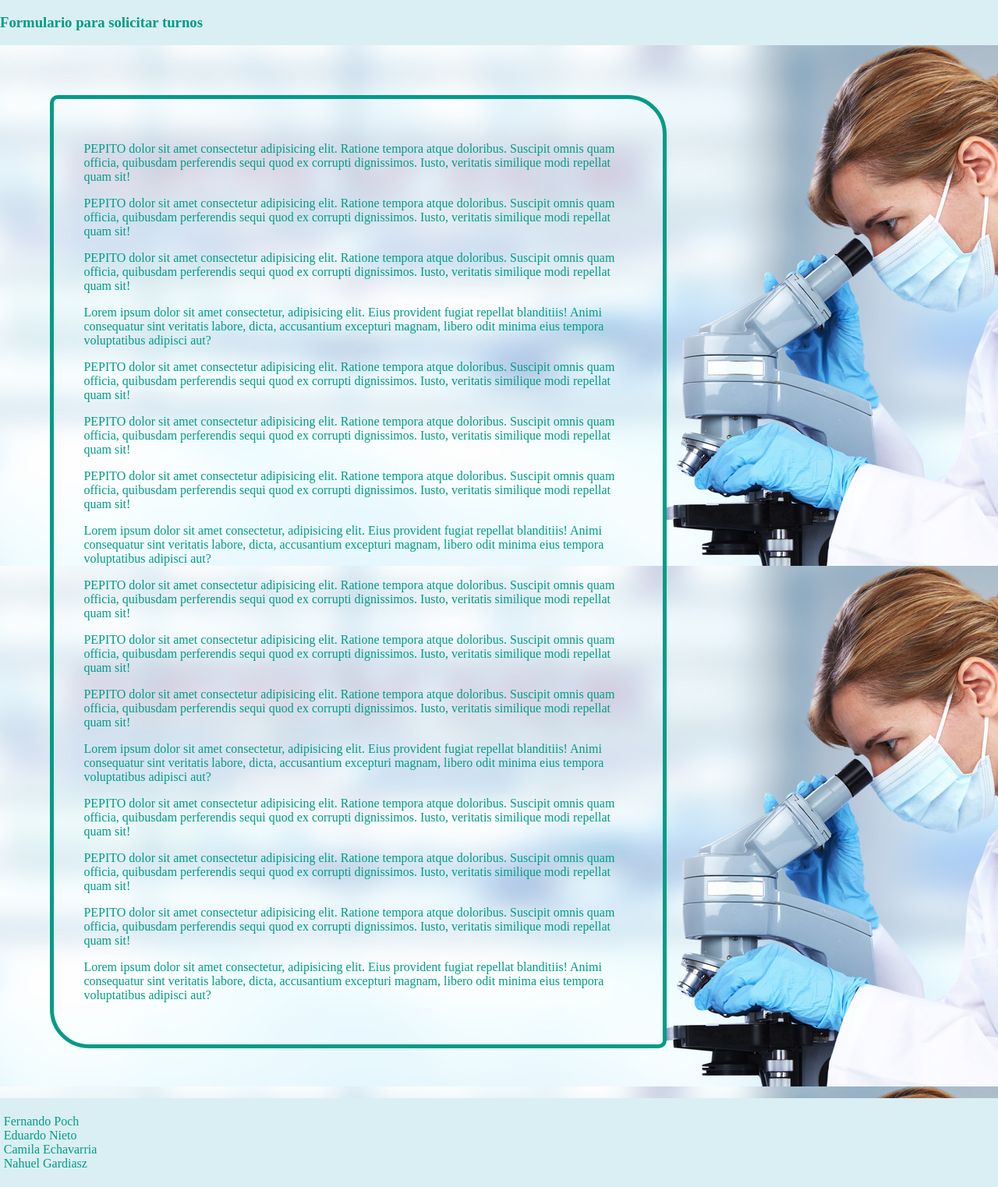
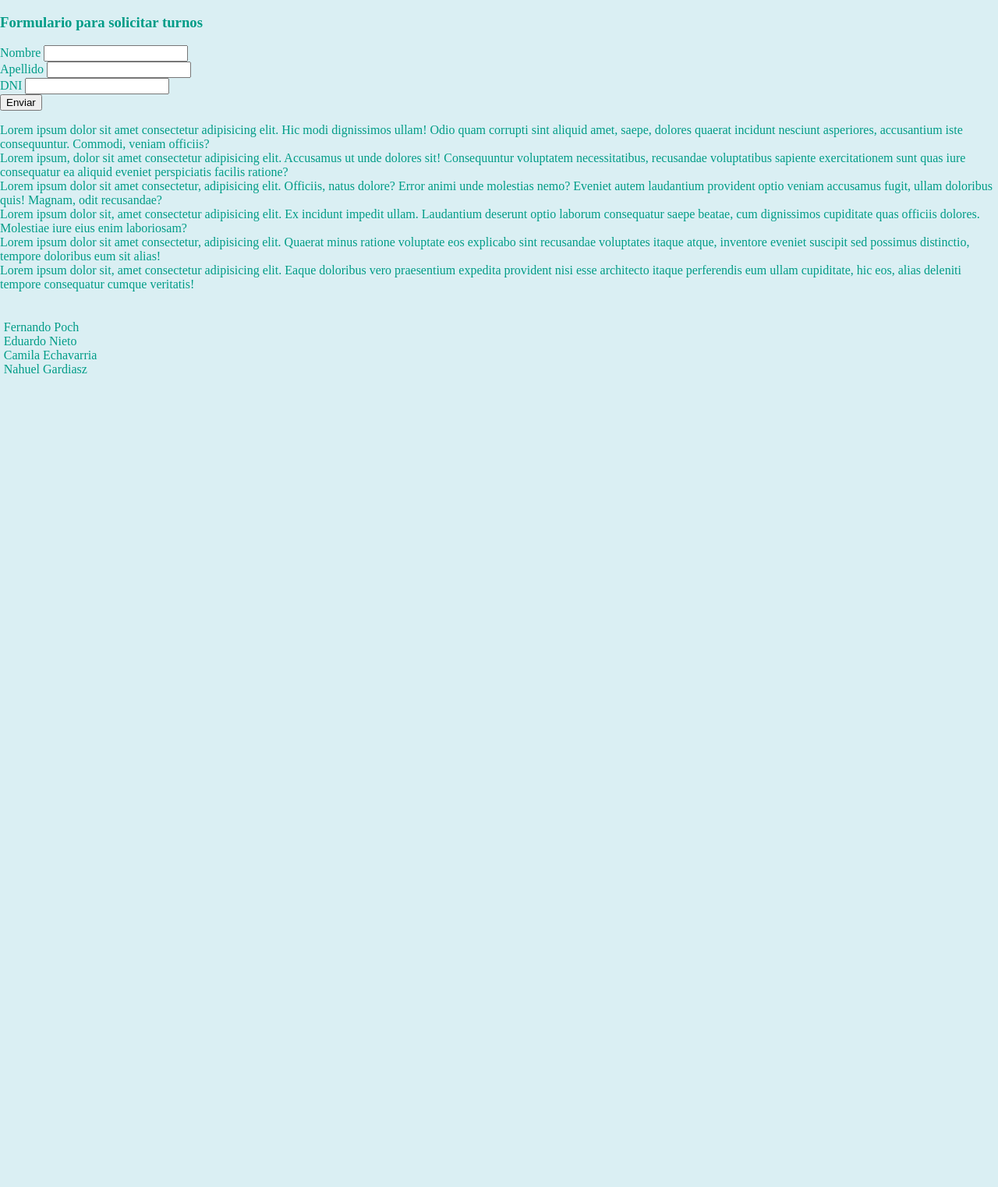
Before and after one commit to Nahuelitor/CaC-23013-grupo7, a plain HTML site: page paginas/turnos.html in a window 1280 px wide. Shown: the part 260-1783 px from the top of the page at 78% size. After the commit the page ends 800 px from the top, so only its background shows below. Drawn offline with Linux system fonts and the light colour scheme.

Commit message:
form en turnos.html+header2.css(con sticky sin JS)

```diff
--- a/paginas/turnos.html
+++ b/paginas/turnos.html
@@ -31,50 +31,27 @@
     <h1>Reserva de Turnos</h1>
     <h3>Formulario para solicitar turnos</h3>
 
-    <section class="bodyhome">
-        <div class="presentation">
-        <p>PEPITO dolor sit amet consectetur adipisicing elit. Ratione tempora atque doloribus.
-            Suscipit omnis quam officia, quibusdam perferendis sequi quod ex corrupti dignissimos. Iusto,
-            veritatis similique modi repellat quam sit!</p>
-        <p>PEPITO dolor sit amet consectetur adipisicing elit. Ratione tempora atque doloribus.
-            Suscipit omnis quam officia, quibusdam perferendis sequi quod ex corrupti dignissimos. Iusto,
-            veritatis similique modi repellat quam sit!</p>
-        <p>PEPITO dolor sit amet consectetur adipisicing elit. Ratione tempora atque doloribus.
-            Suscipit omnis quam officia, quibusdam perferendis sequi quod ex corrupti dignissimos. Iusto,
-            veritatis similique modi repellat quam sit!</p>
-        <p>Lorem ipsum dolor sit amet consectetur, adipisicing elit. Eius provident fugiat repellat blanditiis! Animi consequatur sint veritatis labore, dicta, accusantium excepturi magnam, libero odit minima eius tempora voluptatibus adipisci aut?</p>
-        <p>PEPITO dolor sit amet consectetur adipisicing elit. Ratione tempora atque doloribus.
-            Suscipit omnis quam officia, quibusdam perferendis sequi quod ex corrupti dignissimos. Iusto,
-            veritatis similique modi repellat quam sit!</p>
-        <p>PEPITO dolor sit amet consectetur adipisicing elit. Ratione tempora atque doloribus.
-            Suscipit omnis quam officia, quibusdam perferendis sequi quod ex corrupti dignissimos. Iusto,
-            veritatis similique modi repellat quam sit!</p>
-        <p>PEPITO dolor sit amet consectetur adipisicing elit. Ratione tempora atque doloribus.
-            Suscipit omnis quam officia, quibusdam perferendis sequi quod ex corrupti dignissimos. Iusto,
-            veritatis similique modi repellat quam sit!</p>
-        <p>Lorem ipsum dolor sit amet consectetur, adipisicing elit. Eius provident fugiat repellat blanditiis! Animi consequatur sint veritatis labore, dicta, accusantium excepturi magnam, libero odit minima eius tempora voluptatibus adipisci aut?</p>
-        <p>PEPITO dolor sit amet consectetur adipisicing elit. Ratione tempora atque doloribus.
-            Suscipit omnis quam officia, quibusdam perferendis sequi quod ex corrupti dignissimos. Iusto,
-            veritatis similique modi repellat quam sit!</p>
-        <p>PEPITO dolor sit amet consectetur adipisicing elit. Ratione tempora atque doloribus.
-            Suscipit omnis quam officia, quibusdam perferendis sequi quod ex corrupti dignissimos. Iusto,
-            veritatis similique modi repellat quam sit!</p>
-        <p>PEPITO dolor sit amet consectetur adipisicing elit. Ratione tempora atque doloribus.
-            Suscipit omnis quam officia, quibusdam perferendis sequi quod ex corrupti dignissimos. Iusto,
-            veritatis similique modi repellat quam sit!</p>
-        <p>Lorem ipsum dolor sit amet consectetur, adipisicing elit. Eius provident fugiat repellat blanditiis! Animi consequatur sint veritatis labore, dicta, accusantium excepturi magnam, libero odit minima eius tempora voluptatibus adipisci aut?</p>
-        <p>PEPITO dolor sit amet consectetur adipisicing elit. Ratione tempora atque doloribus.
-            Suscipit omnis quam officia, quibusdam perferendis sequi quod ex corrupti dignissimos. Iusto,
-            veritatis similique modi repellat quam sit!</p>
-        <p>PEPITO dolor sit amet consectetur adipisicing elit. Ratione tempora atque doloribus.
-            Suscipit omnis quam officia, quibusdam perferendis sequi quod ex corrupti dignissimos. Iusto,
-            veritatis similique modi repellat quam sit!</p>
-        <p>PEPITO dolor sit amet consectetur adipisicing elit. Ratione tempora atque doloribus.
-            Suscipit omnis quam officia, quibusdam perferendis sequi quod ex corrupti dignissimos. Iusto,
-            veritatis similique modi repellat quam sit!</p>
-        <p>Lorem ipsum dolor sit amet consectetur, adipisicing elit. Eius provident fugiat repellat blanditiis! Animi consequatur sint veritatis labore, dicta, accusantium excepturi magnam, libero odit minima eius tempora voluptatibus adipisci aut?</p>
-    </section>
+    <form>
+        <label for="nombre">Nombre </label>
+        <input type="text" id="nombre" name="nombre"><br>
 
+        <label for="apellido">Apellido </label>
+        <input type="text" id="apellido" name="apellido"><br>
+
+        <label for="dni">DNI </label>
+        <input type="text" id="dni" name="dni"><br>
+        <button type="submit" onclick="descargarCSV()">Enviar</button>
+<!--  <button  onclick="descargarCSV()">Descargar CSV</button>   -->
+    </form>
+
+        <p>
+            Lorem ipsum dolor sit amet consectetur adipisicing elit. Hic modi dignissimos ullam! Odio quam corrupti sint aliquid amet, saepe, dolores quaerat incidunt nesciunt asperiores, accusantium iste consequuntur. Commodi, veniam officiis? <br>
+            Lorem ipsum, dolor sit amet consectetur adipisicing elit. Accusamus ut unde dolores sit! Consequuntur voluptatem necessitatibus, recusandae voluptatibus sapiente exercitationem sunt quas iure consequatur ea aliquid eveniet perspiciatis facilis ratione? <br>
+            Lorem ipsum dolor sit amet consectetur, adipisicing elit. Officiis, natus dolore? Error animi unde molestias nemo? Eveniet autem laudantium provident optio veniam accusamus fugit, ullam doloribus quis! Magnam, odit recusandae? <br>
+            Lorem ipsum dolor sit, amet consectetur adipisicing elit. Ex incidunt impedit ullam. Laudantium deserunt optio laborum consequatur saepe beatae, cum dignissimos cupiditate quas officiis dolores. Molestiae iure eius enim laboriosam?<br>
+            Lorem ipsum dolor sit amet consectetur, adipisicing elit. Quaerat minus ratione voluptate eos explicabo sint recusandae voluptates itaque atque, inventore eveniet suscipit sed possimus distinctio, tempore doloribus eum sit alias! <br>
+            Lorem ipsum dolor sit, amet consectetur adipisicing elit. Eaque doloribus vero praesentium expedita provident nisi esse architecto itaque perferendis eum ullam cupiditate, hic eos, alias deleniti tempore consequatur cumque veritatis! <br>
+        </p>
 
     <footer>
         <adress>
```
Also changed, not shown: css/header_css.css (deleted).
====
Activity — Show, from the listing above, each line that contains the word "text".

Response to this task —
+        <input type="text" id="nombre" name="nombre"><br>
+        <input type="text" id="apellido" name="apellido"><br>
+        <input type="text" id="dni" name="dni"><br>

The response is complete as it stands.